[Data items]
====================

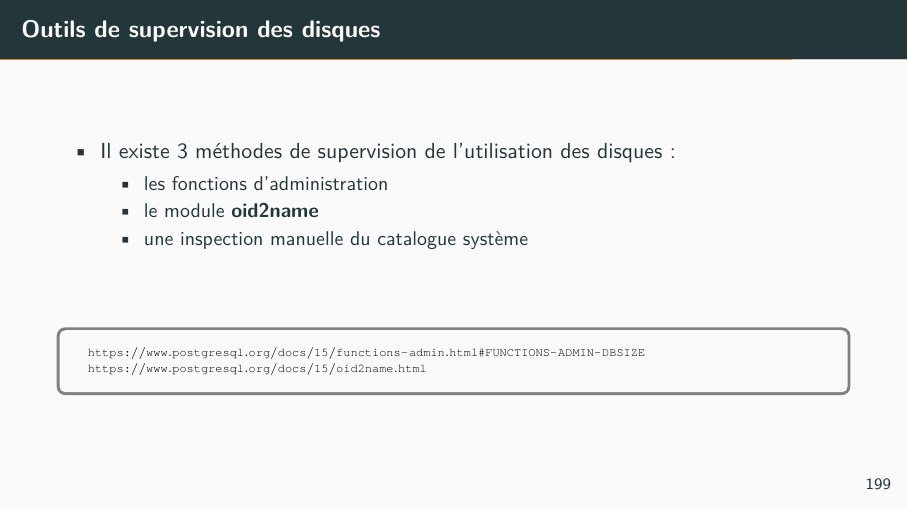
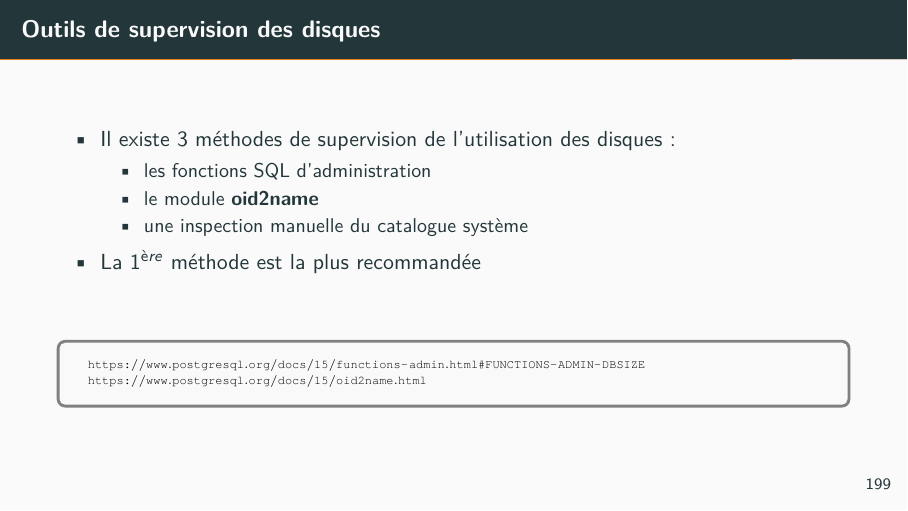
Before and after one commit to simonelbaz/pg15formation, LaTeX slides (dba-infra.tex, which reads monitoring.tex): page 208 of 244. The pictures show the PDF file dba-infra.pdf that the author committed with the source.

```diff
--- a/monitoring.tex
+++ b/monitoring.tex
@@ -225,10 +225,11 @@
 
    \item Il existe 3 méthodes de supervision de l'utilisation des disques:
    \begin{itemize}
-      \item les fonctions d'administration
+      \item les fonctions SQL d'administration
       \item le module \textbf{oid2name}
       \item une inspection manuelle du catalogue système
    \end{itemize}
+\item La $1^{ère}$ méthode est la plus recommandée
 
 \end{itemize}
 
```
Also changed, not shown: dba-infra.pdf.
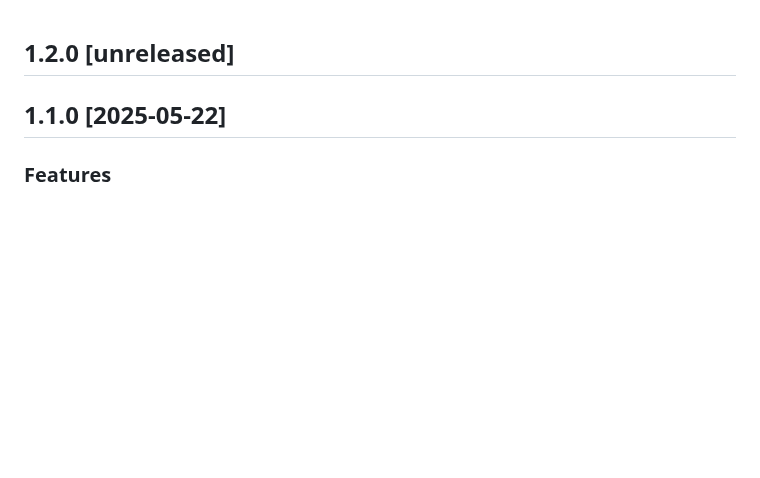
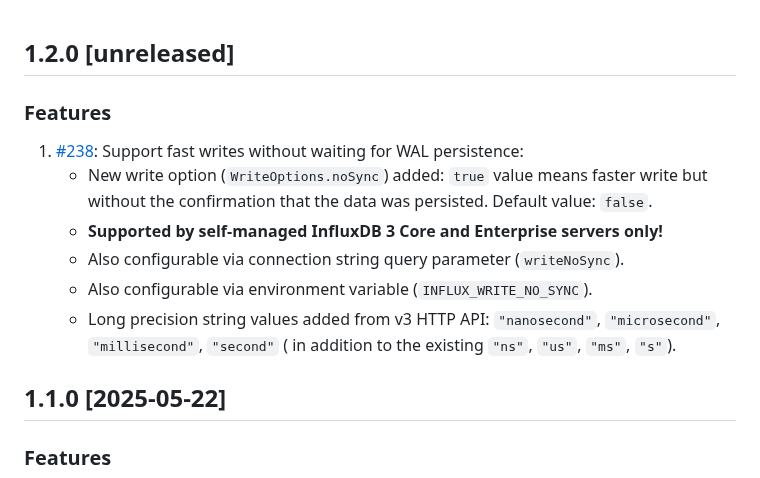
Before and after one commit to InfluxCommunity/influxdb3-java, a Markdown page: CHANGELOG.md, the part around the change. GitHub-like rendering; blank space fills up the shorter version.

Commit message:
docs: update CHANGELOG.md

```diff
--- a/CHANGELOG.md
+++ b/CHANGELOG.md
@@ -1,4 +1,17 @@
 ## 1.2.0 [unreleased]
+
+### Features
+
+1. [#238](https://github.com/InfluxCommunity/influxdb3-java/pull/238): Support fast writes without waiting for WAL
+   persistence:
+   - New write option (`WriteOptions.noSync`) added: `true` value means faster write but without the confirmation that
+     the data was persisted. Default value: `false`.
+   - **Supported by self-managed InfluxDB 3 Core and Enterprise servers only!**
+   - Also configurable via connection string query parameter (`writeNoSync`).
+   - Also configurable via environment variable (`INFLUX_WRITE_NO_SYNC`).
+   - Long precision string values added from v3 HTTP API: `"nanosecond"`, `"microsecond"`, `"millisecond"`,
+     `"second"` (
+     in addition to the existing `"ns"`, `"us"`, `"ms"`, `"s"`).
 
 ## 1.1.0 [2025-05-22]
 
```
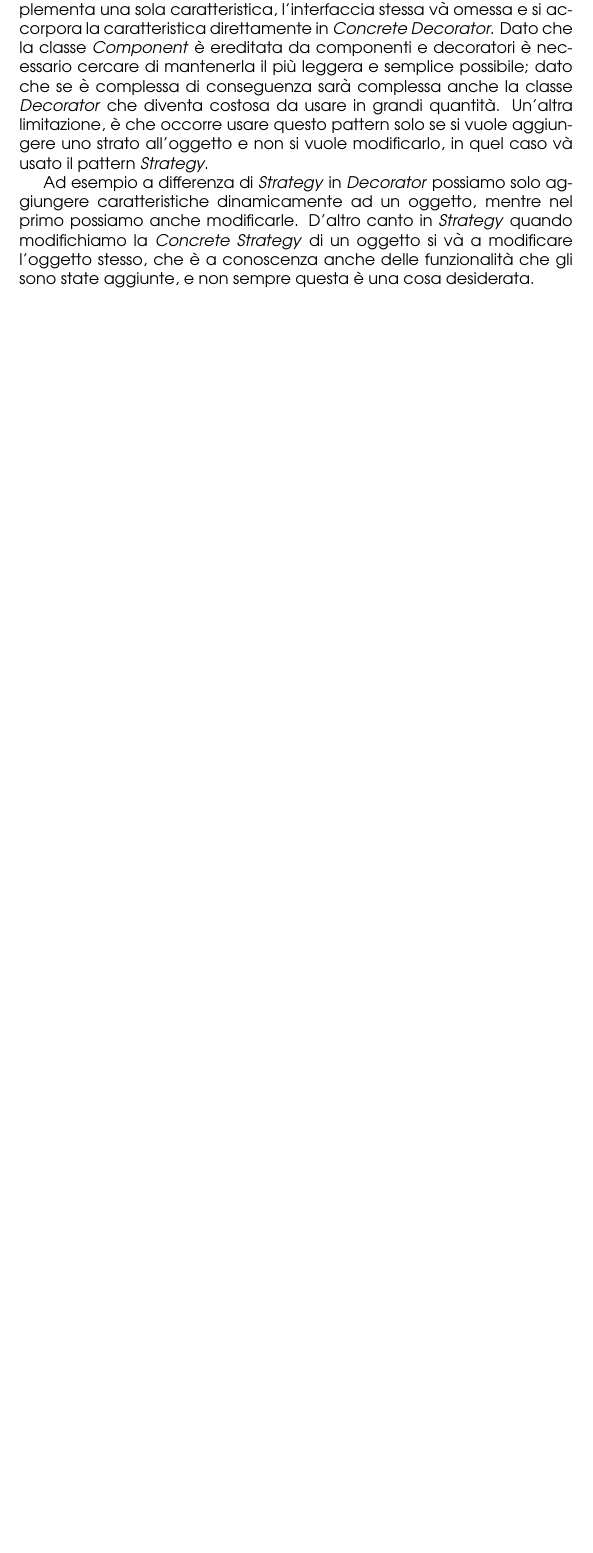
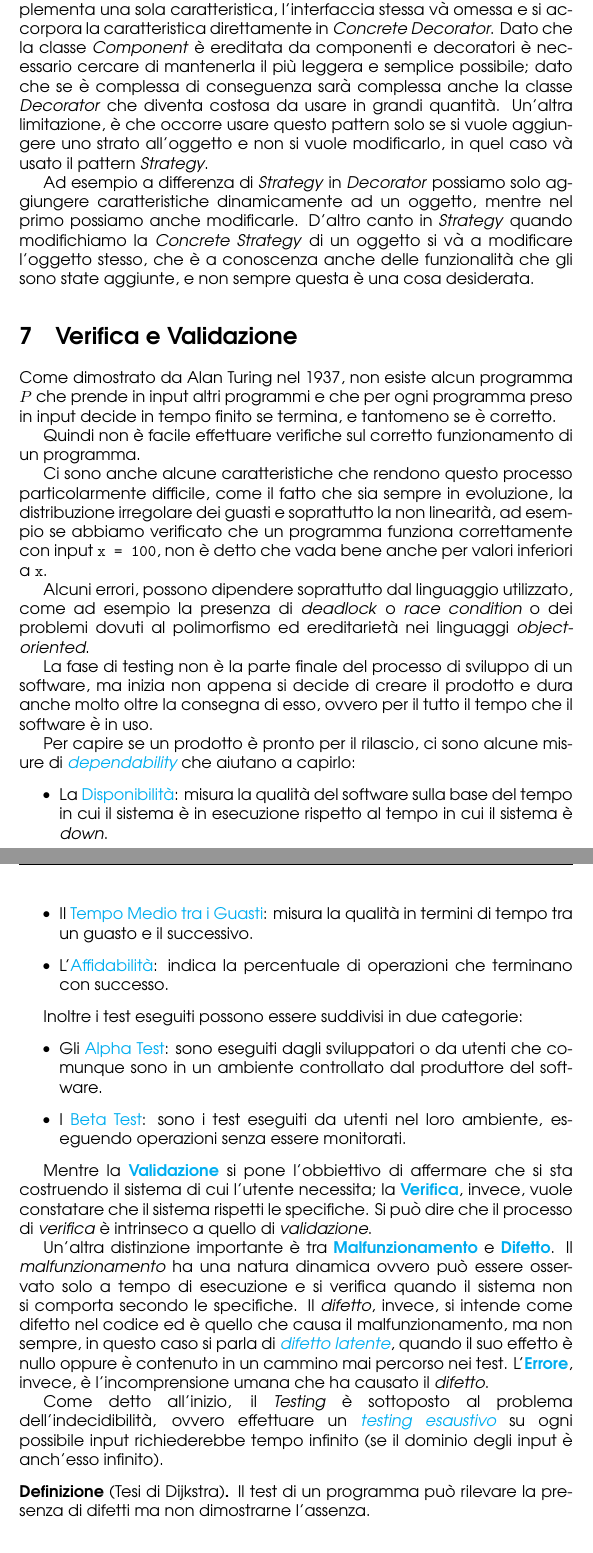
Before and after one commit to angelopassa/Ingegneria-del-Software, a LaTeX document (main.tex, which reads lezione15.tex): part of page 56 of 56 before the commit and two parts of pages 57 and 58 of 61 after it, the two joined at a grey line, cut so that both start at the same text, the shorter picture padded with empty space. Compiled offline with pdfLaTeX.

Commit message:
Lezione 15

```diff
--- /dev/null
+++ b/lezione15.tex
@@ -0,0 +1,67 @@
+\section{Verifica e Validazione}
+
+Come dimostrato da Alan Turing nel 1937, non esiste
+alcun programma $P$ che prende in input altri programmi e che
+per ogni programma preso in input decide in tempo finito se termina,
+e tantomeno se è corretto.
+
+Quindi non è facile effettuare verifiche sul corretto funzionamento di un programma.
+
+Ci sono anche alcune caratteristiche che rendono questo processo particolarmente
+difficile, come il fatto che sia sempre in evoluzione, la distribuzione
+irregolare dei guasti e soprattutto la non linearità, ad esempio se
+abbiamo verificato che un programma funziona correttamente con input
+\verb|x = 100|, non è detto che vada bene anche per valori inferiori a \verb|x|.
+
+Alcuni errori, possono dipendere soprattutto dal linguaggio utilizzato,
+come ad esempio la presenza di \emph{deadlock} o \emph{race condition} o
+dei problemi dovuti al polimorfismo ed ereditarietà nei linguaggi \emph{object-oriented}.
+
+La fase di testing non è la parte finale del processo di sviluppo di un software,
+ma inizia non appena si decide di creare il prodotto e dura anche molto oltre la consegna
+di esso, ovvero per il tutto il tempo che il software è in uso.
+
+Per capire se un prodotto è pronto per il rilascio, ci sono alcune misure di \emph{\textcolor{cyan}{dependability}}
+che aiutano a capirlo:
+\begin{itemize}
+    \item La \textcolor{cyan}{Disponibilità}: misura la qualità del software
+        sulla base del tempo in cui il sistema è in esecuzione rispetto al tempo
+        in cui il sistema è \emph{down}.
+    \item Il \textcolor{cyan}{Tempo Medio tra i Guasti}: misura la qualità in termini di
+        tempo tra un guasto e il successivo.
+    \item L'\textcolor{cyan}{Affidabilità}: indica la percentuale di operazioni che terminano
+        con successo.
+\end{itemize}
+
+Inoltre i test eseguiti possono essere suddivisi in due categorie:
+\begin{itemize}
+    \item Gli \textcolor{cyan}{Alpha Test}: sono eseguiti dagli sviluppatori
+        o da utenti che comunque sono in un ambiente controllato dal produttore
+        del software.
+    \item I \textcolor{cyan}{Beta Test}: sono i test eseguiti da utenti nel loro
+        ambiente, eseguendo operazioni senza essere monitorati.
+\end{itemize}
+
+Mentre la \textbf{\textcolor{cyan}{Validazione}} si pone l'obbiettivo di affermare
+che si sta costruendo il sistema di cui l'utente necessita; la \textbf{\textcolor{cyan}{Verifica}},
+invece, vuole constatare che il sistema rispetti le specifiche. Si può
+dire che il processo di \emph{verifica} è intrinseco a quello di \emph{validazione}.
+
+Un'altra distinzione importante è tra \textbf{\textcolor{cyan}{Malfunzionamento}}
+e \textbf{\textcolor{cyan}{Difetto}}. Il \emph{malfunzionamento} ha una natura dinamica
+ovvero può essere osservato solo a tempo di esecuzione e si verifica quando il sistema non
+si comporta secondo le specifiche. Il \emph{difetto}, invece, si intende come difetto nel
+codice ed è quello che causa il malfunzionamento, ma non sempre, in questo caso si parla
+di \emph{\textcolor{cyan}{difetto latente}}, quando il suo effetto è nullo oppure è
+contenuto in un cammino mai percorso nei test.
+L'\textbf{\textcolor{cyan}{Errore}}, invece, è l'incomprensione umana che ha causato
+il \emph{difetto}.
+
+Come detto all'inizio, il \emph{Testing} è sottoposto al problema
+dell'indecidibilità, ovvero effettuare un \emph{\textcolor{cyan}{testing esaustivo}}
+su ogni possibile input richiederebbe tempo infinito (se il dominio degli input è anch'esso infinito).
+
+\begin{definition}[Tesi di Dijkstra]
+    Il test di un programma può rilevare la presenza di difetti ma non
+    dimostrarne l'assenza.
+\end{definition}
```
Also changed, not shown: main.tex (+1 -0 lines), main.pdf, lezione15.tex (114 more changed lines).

====================

What is being asked: Every line above in which the word "programma" occurs is to be copied.

Result:
+alcun programma $P$ che prende in input altri programmi e che
+per ogni programma preso in input decide in tempo finito se termina,
+Quindi non è facile effettuare verifiche sul corretto funzionamento di un programma.
+abbiamo verificato che un programma funziona correttamente con input
+    Il test di un programma può rilevare la presenza di difetti ma non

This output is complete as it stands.